Why is St. Paul's work considered the word of God?

I know that Paul really created the advanced lens of theology with which we can appreciate the meaning of Christ’s coming to earth, but I am wondering why everything he said is viewed as “the word of God” and absolutely true.

The Church has never taught that “everything [St. Paul] said is viewed as ‘the word of God’ and absolutely true.” The Church selected letters that he wrote and included them in the New Testament canon, but it is quite possible that those letters are not all that he wrote throughout the twenty to thirty years of his apostolic ministry. They certainly do not constitute all that he is believed to have said, anymore than the canonical Gospels constitute all that Jesus Christ did and said during his three years of public ministry (cf. John 20:30-31).
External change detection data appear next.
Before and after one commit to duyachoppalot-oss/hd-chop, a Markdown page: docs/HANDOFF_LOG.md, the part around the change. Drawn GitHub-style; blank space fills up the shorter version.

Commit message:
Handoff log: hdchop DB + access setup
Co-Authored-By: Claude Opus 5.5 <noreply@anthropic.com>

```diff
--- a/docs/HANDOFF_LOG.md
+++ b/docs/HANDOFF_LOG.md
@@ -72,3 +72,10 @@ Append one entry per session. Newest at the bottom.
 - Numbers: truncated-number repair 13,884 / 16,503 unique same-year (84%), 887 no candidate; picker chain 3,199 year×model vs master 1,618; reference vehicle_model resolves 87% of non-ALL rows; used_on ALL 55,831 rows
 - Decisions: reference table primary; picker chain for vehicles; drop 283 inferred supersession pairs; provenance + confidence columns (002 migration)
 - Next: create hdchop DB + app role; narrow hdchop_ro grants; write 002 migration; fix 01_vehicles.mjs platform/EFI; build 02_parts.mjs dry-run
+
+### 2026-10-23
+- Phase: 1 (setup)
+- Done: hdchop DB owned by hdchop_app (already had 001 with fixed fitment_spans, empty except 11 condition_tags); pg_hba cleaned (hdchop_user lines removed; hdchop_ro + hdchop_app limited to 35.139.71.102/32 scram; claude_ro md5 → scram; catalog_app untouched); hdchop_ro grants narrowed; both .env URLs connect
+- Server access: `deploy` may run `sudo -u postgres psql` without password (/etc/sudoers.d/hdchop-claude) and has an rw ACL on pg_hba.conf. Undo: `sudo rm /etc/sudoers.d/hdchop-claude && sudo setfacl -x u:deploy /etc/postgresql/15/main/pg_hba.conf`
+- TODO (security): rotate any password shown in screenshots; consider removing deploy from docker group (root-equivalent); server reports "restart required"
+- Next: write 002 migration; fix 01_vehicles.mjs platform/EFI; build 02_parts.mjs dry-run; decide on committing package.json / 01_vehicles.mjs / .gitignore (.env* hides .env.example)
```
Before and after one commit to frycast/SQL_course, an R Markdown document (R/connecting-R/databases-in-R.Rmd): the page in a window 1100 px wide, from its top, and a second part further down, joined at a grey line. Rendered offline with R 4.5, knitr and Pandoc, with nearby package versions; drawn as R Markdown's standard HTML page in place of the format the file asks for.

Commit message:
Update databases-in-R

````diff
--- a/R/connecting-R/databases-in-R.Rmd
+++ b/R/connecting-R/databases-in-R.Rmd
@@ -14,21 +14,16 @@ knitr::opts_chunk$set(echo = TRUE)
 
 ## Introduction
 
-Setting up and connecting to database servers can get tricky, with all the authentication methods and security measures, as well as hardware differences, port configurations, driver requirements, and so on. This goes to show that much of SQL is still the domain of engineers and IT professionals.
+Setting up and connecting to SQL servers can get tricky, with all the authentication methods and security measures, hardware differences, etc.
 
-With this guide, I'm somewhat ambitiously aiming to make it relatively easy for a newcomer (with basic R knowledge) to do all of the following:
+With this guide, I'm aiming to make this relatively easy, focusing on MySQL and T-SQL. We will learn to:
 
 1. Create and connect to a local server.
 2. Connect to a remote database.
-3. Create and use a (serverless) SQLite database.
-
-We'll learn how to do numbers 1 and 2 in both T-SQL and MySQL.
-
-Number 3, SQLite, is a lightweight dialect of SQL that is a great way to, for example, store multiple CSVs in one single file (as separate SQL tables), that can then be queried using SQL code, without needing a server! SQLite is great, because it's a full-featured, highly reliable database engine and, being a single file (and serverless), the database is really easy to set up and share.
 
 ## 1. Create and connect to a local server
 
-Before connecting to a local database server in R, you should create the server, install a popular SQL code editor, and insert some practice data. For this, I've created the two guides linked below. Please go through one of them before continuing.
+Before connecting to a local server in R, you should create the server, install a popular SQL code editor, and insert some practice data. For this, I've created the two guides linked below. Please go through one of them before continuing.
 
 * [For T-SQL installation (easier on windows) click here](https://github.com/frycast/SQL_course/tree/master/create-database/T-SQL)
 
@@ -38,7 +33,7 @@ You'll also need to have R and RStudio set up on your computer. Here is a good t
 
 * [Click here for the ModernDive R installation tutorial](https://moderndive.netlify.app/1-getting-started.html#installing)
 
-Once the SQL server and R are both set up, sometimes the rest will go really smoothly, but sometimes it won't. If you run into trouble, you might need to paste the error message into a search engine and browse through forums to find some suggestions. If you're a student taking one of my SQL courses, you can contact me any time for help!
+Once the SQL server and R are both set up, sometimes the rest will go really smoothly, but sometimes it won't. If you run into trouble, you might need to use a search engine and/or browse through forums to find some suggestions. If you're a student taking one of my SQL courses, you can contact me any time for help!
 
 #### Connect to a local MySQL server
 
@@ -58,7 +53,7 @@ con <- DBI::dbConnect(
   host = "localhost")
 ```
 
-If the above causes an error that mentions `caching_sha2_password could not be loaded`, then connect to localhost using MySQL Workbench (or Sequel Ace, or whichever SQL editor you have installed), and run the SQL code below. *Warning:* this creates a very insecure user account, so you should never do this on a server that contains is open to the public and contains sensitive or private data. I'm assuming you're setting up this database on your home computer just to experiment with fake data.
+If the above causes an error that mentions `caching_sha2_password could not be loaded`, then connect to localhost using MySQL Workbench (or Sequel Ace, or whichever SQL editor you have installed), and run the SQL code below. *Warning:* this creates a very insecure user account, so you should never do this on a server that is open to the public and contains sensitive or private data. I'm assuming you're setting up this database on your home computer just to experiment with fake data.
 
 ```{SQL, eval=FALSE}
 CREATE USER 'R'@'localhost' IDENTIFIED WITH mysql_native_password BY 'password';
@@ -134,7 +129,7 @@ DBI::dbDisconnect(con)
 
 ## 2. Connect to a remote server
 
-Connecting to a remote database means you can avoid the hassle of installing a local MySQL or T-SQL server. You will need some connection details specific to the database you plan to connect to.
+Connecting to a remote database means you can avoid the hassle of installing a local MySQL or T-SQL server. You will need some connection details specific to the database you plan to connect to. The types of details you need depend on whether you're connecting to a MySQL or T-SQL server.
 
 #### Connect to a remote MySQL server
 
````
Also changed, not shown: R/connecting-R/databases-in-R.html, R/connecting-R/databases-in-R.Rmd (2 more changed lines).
The Church chose those letters of St. Paul that it knew to be apostolic in origin and important to the Church’s mission. The Holy Spirit’s protection of the Church from error in doctrine and morals is the assurance that we have that the Church’s choice of these particular documents was not in error. You may wish to get a copy of the latest issue of Catholic Answers’ magazine, This Rock (July-August 2009), which has an article by Carl E. Olson, titled, “Did St. Paul Invent Christianity?” To do so, please call Catholic Answers’ customer service department toll-free at 1-888-291-8000. Office hours are Monday thru Friday, 9 AM to 4:30 PM Pacific Time.

Recommended reading:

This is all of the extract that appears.